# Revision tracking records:
◆ ◆ ◆ ◆ ◆
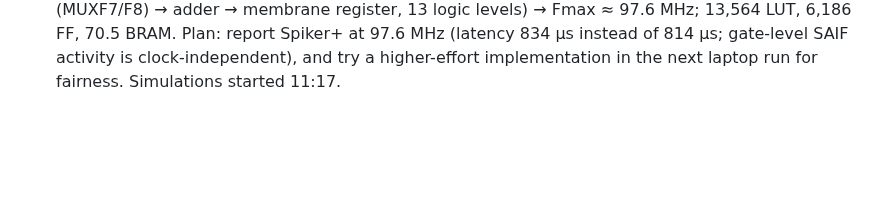
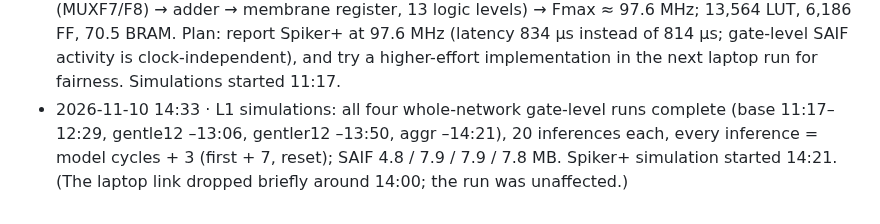
Before and after one commit to creagic11/SNN_BTP, a Markdown page: progress.md, the part around the change. Drawn GitHub-style; blank space fills up the shorter version.

Commit message:
progress: L1 network simulations complete
Co-Authored-By: Claude Opus 5.5 <noreply@anthropic.com>
Claude-Session: https://claude.ai/code/session_01Hw8jx78xk3Pg1PE7NFKsJe

```diff
--- a/progress.md
+++ b/progress.md
@@ -240,3 +240,4 @@ GA criterion: SHD recurrent adLIF ≥ 90% ungated; HUSH ≤ 0.5 pt loss at ≥ 2
 - 2026-11-10 · **A9.4 DONE** · `results/realtime/realtime.md` (RTL, Icarus). (a) True sensor timing, 4 recordings each: all bit-exact, no drops; window delay mean / max: BASE 3.04 / 6.64 µs, HUSH gentle 12 ep 1.47 / 4.50 µs (worst = 0.22 % of a 3 ms window); class 2.03 vs 0.89 µs after the last window; ring peak 127 of 1,024. (b) Replay sweep 250–2,000× on the 20 recordings with the most events (23.7 k raw ev/s, 1.7× the test-set mean), ring 1,024 + FIFO 64: fastest speed passing on all 20 — BASE 750× (17.8 M ev/s), HUSH gentle 1,000× (23.7 M ev/s, 1.33×), gentler 750× (median per-recording limit 1,000×, 1.33×); median per-recording limit HUSH gentle 1,500× = 2.0× BASE. Average-load bound (500 samples, no buffer limit): BASE 1,073×, gentle 2,722×, gentler 1,967×. Overload finding: with the input FIFO full, an end-of-window marker can be dropped and the inference never completes (2 runs at 2,000×) → reserve a FIFO slot for markers (RTL fix before the paper, or state as a limitation).
 - 2026-11-10 · A9.3 fix · end-of-window markers can no longer be dropped: input FIFO 128 entries, events may use only 64 (EVQ), so event acceptance is identical to the swept design (all A9.4 results stand) and markers always get a slot. Re-run of the two stalled 2,000× cases: both now complete (events dropped, inference finishes). Note: the L1 stream builds (A9.5, already running) use the earlier 64-entry FIFO; the difference is 64 LUTRAM entries — re-build in the next laptop run, or report with this note.
 - 2026-11-10 11:17 · L1 builds done (all 7): whole-network power builds BASE WNS +0.956 ns, 7,745 LUT, 80 BRAM; HUSH (gentle/gentler/aggr) +0.450 ns, 13,885 LUT, 95 BRAM; stream builds BASE +0.309 ns, 8,730 LUT, 48.5 BRAM; HUSH gentle +0.269 ns, 14,593 LUT, 62.5 BRAM. **Spiker+ misses 100 MHz by 0.241 ns** (157 failing endpoints; path: input counter → LUT-ROM weight mux (MUXF7/F8) → adder → membrane register, 13 logic levels) → Fmax ≈ 97.6 MHz; 13,564 LUT, 6,186 FF, 70.5 BRAM. Plan: report Spiker+ at 97.6 MHz (latency 834 µs instead of 814 µs; gate-level SAIF activity is clock-independent), and try a higher-effort implementation in the next laptop run for fairness. Simulations started 11:17.
+- 2026-11-10 14:33 · L1 simulations: all four whole-network gate-level runs complete (base 11:17–12:29, gentle12 –13:06, gentler12 –13:50, aggr –14:21), 20 inferences each, every inference = model cycles + 3 (first + 7, reset); SAIF 4.8 / 7.9 / 7.9 / 7.8 MB. Spiker+ simulation started 14:21. (The laptop link dropped briefly around 14:00; the run was unaffected.)
```
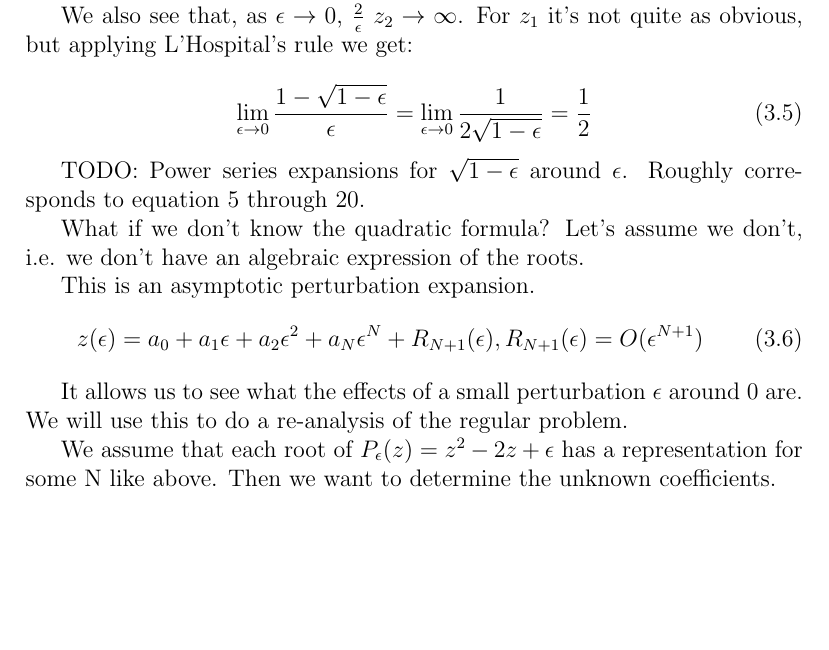
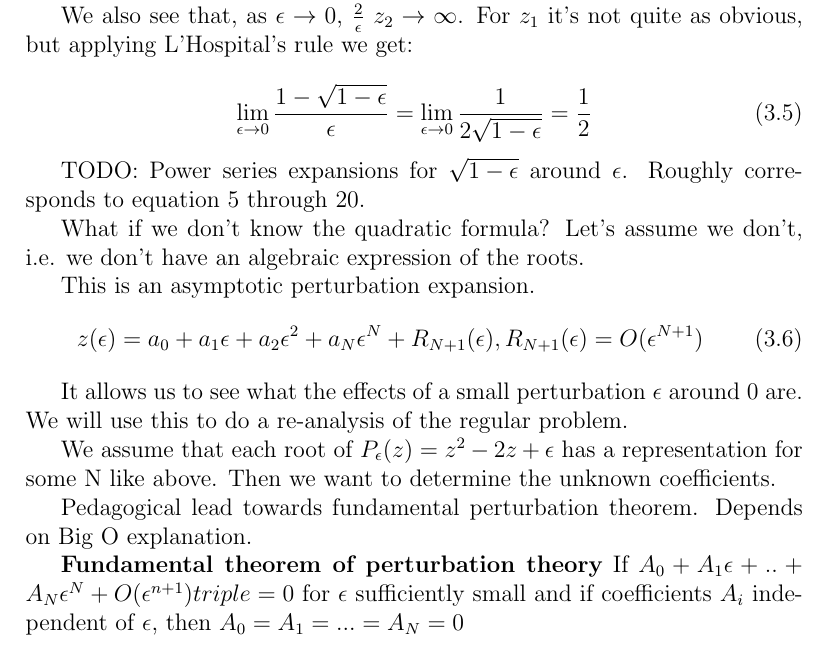
Before and after one commit to oskarth/notes-sysbio, a LaTeX document (sysbio.tex): part of page 5 of 5, cut so that both start at the same text, the shorter picture padded with empty space. Compiled offline with pdfLaTeX.

Commit message:
fundamental thm of pert theo

```diff
--- a/sysbio.tex
+++ b/sysbio.tex
@@ -119,4 +119,13 @@ We assume that each root of $P_\epsilon(z) = z^2 - 2z + \epsilon$ has
 a representation for some N like above. Then we want to determine the
 unknown coefficients.
 
+Pedagogical lead towards fundamental perturbation theorem. Depends on Big O
+explanation.
+
+\textbf{Fundamental theorem of perturbation theory}
+If $A_0 + A_1\epsilon + .. + A_N\epsilon^N + O(\epsilon^{n+1}) triple
+= 0$ for $\epsilon$ sufficiently small and if coefficients $A_i$
+independent of $\epsilon$, then $A_0=A_1=...=A_N=0$
+
+
 \end{document}
```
◆ ◆ ◆ ◆ ◆
# THE TASK:
Repeat every line of the data above exactly, but drop the pictures.

# TASK RESULT:
Before and after one commit to creagic11/SNN_BTP, a Markdown page: progress.md, the part around the change. Drawn GitHub-style; blank space fills up the shorter version.

Commit message:
progress: L1 network simulations complete
Co-Authored-By: Claude Opus 5.5 <noreply@anthropic.com>
Claude-Session: https://claude.ai/code/session_01Hw8jx78xk3Pg1PE7NFKsJe

```diff
--- a/progress.md
+++ b/progress.md
@@ -240,3 +240,4 @@ GA criterion: SHD recurrent adLIF ≥ 90% ungated; HUSH ≤ 0.5 pt loss at ≥ 2
 - 2026-11-10 · **A9.4 DONE** · `results/realtime/realtime.md` (RTL, Icarus). (a) True sensor timing, 4 recordings each: all bit-exact, no drops; window delay mean / max: BASE 3.04 / 6.64 µs, HUSH gentle 12 ep 1.47 / 4.50 µs (worst = 0.22 % of a 3 ms window); class 2.03 vs 0.89 µs after the last window; ring peak 127 of 1,024. (b) Replay sweep 250–2,000× on the 20 recordings with the most events (23.7 k raw ev/s, 1.7× the test-set mean), ring 1,024 + FIFO 64: fastest speed passing on all 20 — BASE 750× (17.8 M ev/s), HUSH gentle 1,000× (23.7 M ev/s, 1.33×), gentler 750× (median per-recording limit 1,000×, 1.33×); median per-recording limit HUSH gentle 1,500× = 2.0× BASE. Average-load bound (500 samples, no buffer limit): BASE 1,073×, gentle 2,722×, gentler 1,967×. Overload finding: with the input FIFO full, an end-of-window marker can be dropped and the inference never completes (2 runs at 2,000×) → reserve a FIFO slot for markers (RTL fix before the paper, or state as a limitation).
 - 2026-11-10 · A9.3 fix · end-of-window markers can no longer be dropped: input FIFO 128 entries, events may use only 64 (EVQ), so event acceptance is identical to the swept design (all A9.4 results stand) and markers always get a slot. Re-run of the two stalled 2,000× cases: both now complete (events dropped, inference finishes). Note: the L1 stream builds (A9.5, already running) use the earlier 64-entry FIFO; the difference is 64 LUTRAM entries — re-build in the next laptop run, or report with this note.
 - 2026-11-10 11:17 · L1 builds done (all 7): whole-network power builds BASE WNS +0.956 ns, 7,745 LUT, 80 BRAM; HUSH (gentle/gentler/aggr) +0.450 ns, 13,885 LUT, 95 BRAM; stream builds BASE +0.309 ns, 8,730 LUT, 48.5 BRAM; HUSH gentle +0.269 ns, 14,593 LUT, 62.5 BRAM. **Spiker+ misses 100 MHz by 0.241 ns** (157 failing endpoints; path: input counter → LUT-ROM weight mux (MUXF7/F8) → adder → membrane register, 13 logic levels) → Fmax ≈ 97.6 MHz; 13,564 LUT, 6,186 FF, 70.5 BRAM. Plan: report Spiker+ at 97.6 MHz (latency 834 µs instead of 814 µs; gate-level SAIF activity is clock-independent), and try a higher-effort implementation in the next laptop run for fairness. Simulations started 11:17.
+- 2026-11-10 14:33 · L1 simulations: all four whole-network gate-level runs complete (base 11:17–12:29, gentle12 –13:06, gentler12 –13:50, aggr –14:21), 20 inferences each, every inference = model cycles + 3 (first + 7, reset); SAIF 4.8 / 7.9 / 7.9 / 7.8 MB. Spiker+ simulation started 14:21. (The laptop link dropped briefly around 14:00; the run was unaffected.)
```
Before and after one commit to oskarth/notes-sysbio, a LaTeX document (sysbio.tex): part of page 5 of 5, cut so that both start at the same text, the shorter picture padded with empty space. Compiled offline with pdfLaTeX.

Commit message:
fundamental thm of pert theo

```diff
--- a/sysbio.tex
+++ b/sysbio.tex
@@ -119,4 +119,13 @@ We assume that each root of $P_\epsilon(z) = z^2 - 2z + \epsilon$ has
 a representation for some N like above. Then we want to determine the
 unknown coefficients.
 
+Pedagogical lead towards fundamental perturbation theorem. Depends on Big O
+explanation.
+
+\textbf{Fundamental theorem of perturbation theory}
+If $A_0 + A_1\epsilon + .. + A_N\epsilon^N + O(\epsilon^{n+1}) triple
+= 0$ for $\epsilon$ sufficiently small and if coefficients $A_i$
+independent of $\epsilon$, then $A_0=A_1=...=A_N=0$
+
+
 \end{document}
```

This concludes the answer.